(Web page edit records)
*** Begin section ***

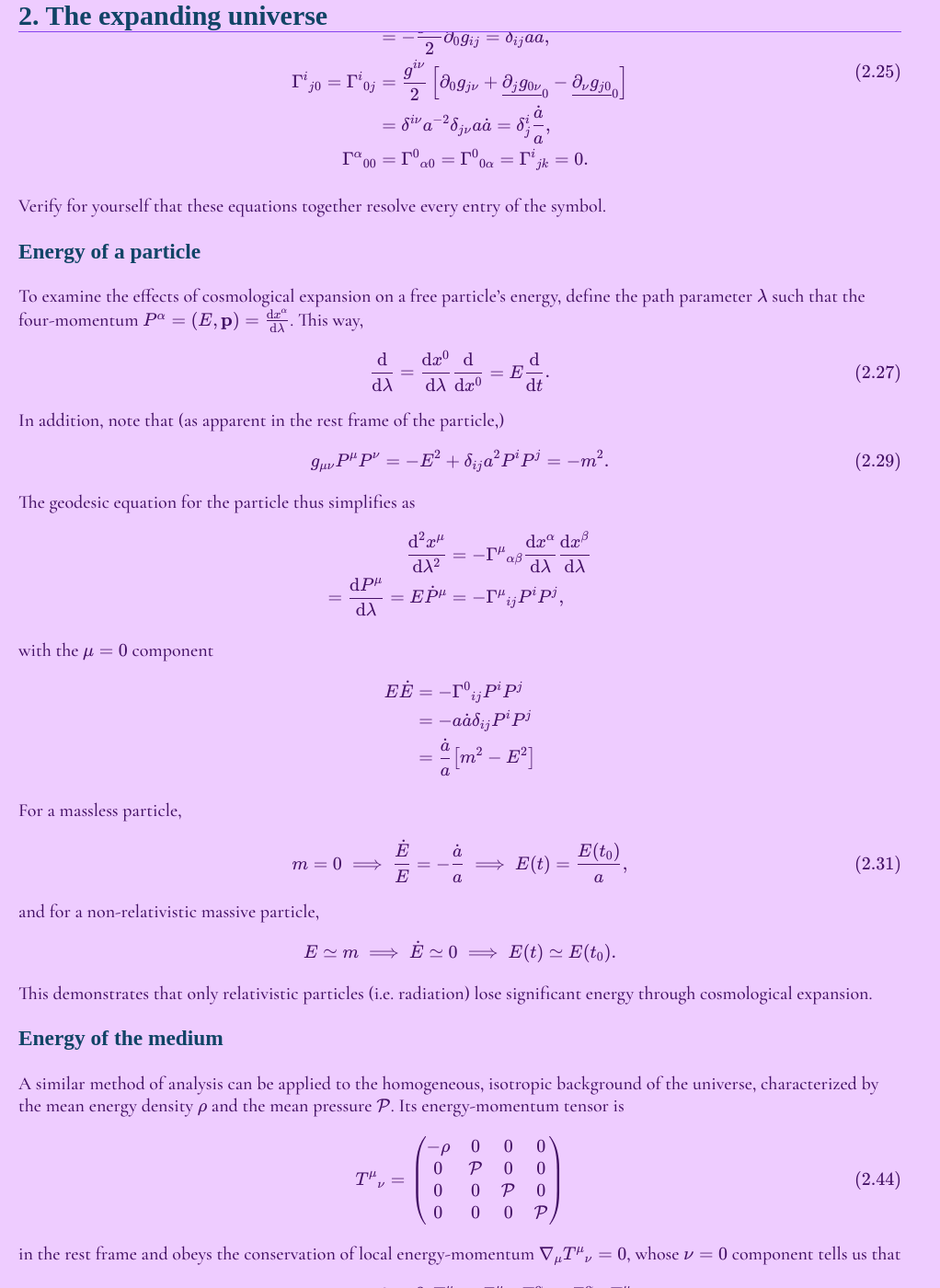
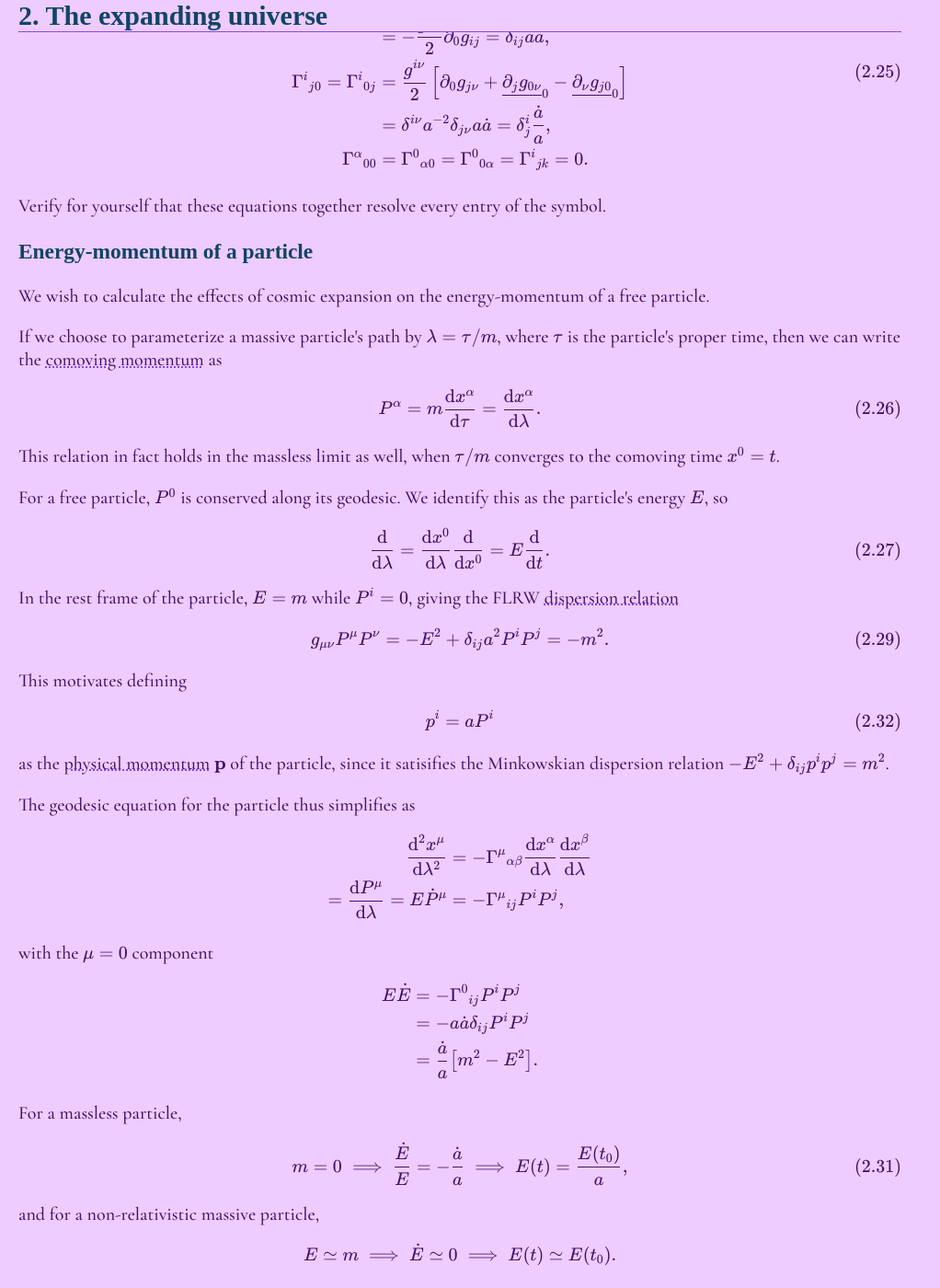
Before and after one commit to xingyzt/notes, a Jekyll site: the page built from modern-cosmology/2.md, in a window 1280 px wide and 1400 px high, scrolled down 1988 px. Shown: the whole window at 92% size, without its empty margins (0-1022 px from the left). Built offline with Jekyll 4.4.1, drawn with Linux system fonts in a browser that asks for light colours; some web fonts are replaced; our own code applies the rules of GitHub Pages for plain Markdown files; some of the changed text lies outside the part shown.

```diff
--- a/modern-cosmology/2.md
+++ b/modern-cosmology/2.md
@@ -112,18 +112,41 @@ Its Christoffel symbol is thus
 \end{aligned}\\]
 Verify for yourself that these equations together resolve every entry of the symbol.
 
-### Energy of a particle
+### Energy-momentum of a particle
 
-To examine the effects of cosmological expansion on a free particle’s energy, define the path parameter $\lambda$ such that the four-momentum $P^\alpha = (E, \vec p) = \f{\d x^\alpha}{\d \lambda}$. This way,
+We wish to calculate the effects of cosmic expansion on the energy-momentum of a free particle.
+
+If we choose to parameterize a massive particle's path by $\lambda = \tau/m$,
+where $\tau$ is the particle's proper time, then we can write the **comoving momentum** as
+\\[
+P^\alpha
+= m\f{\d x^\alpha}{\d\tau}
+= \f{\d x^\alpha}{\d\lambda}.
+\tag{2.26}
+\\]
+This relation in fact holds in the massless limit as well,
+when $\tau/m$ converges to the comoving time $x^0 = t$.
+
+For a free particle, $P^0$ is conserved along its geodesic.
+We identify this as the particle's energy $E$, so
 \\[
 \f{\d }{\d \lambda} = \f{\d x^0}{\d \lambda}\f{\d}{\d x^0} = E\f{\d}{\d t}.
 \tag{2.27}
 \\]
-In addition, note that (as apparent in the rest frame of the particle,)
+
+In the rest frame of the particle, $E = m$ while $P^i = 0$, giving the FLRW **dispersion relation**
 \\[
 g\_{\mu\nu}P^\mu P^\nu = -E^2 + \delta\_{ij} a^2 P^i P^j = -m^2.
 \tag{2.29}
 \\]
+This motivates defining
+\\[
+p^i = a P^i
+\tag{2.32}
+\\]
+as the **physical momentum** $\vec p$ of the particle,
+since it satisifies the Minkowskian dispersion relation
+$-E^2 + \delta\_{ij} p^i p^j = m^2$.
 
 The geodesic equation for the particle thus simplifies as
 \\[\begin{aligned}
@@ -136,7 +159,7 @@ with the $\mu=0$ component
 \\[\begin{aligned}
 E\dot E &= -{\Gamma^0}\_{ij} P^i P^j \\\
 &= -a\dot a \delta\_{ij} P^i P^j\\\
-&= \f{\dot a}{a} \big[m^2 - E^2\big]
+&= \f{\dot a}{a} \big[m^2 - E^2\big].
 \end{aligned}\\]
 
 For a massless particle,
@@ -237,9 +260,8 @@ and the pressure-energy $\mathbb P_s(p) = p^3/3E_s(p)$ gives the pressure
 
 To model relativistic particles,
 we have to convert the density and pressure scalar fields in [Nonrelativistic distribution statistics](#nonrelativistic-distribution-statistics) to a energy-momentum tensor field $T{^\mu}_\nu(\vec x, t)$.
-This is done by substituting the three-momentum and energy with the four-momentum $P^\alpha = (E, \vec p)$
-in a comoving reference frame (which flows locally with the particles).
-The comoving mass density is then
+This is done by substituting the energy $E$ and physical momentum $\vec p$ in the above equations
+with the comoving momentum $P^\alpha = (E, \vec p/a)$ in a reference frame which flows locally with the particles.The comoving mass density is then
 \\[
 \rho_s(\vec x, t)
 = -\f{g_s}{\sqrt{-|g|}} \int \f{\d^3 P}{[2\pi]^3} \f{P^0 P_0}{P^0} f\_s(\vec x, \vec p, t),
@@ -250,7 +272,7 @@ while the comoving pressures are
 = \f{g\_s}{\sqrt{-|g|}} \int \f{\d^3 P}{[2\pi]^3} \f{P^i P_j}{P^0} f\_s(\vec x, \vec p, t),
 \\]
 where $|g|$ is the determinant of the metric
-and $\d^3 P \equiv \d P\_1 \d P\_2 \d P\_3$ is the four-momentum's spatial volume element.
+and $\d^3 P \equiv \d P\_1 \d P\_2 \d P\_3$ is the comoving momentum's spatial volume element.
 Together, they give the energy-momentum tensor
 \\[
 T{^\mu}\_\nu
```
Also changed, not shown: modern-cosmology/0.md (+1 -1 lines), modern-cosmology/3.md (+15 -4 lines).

*** End section ***

### Work task
Find the lines in the entries above where "with" occurs, and copy each of them.

### Answer box
Before and after one commit to xingyzt/notes, a Jekyll site: the page built from modern-cosmology/2.md, in a window 1280 px wide and 1400 px high, scrolled down 1988 px. Shown: the whole window at 92% size, without its empty margins (0-1022 px from the left). Built offline with Jekyll 4.4.1, drawn with Linux system fonts in a browser that asks for light colours; some web fonts are replaced; our own code applies the rules of GitHub Pages for plain Markdown files; some of the changed text lies outside the part shown.
@@ -136,7 +159,7 @@ with the $\mu=0$ component
-This is done by substituting the three-momentum and energy with the four-momentum $P^\alpha = (E, \vec p)$
-in a comoving reference frame (which flows locally with the particles).
+with the comoving momentum $P^\alpha = (E, \vec p/a)$ in a reference frame which flows locally with the particles.The comoving mass density is then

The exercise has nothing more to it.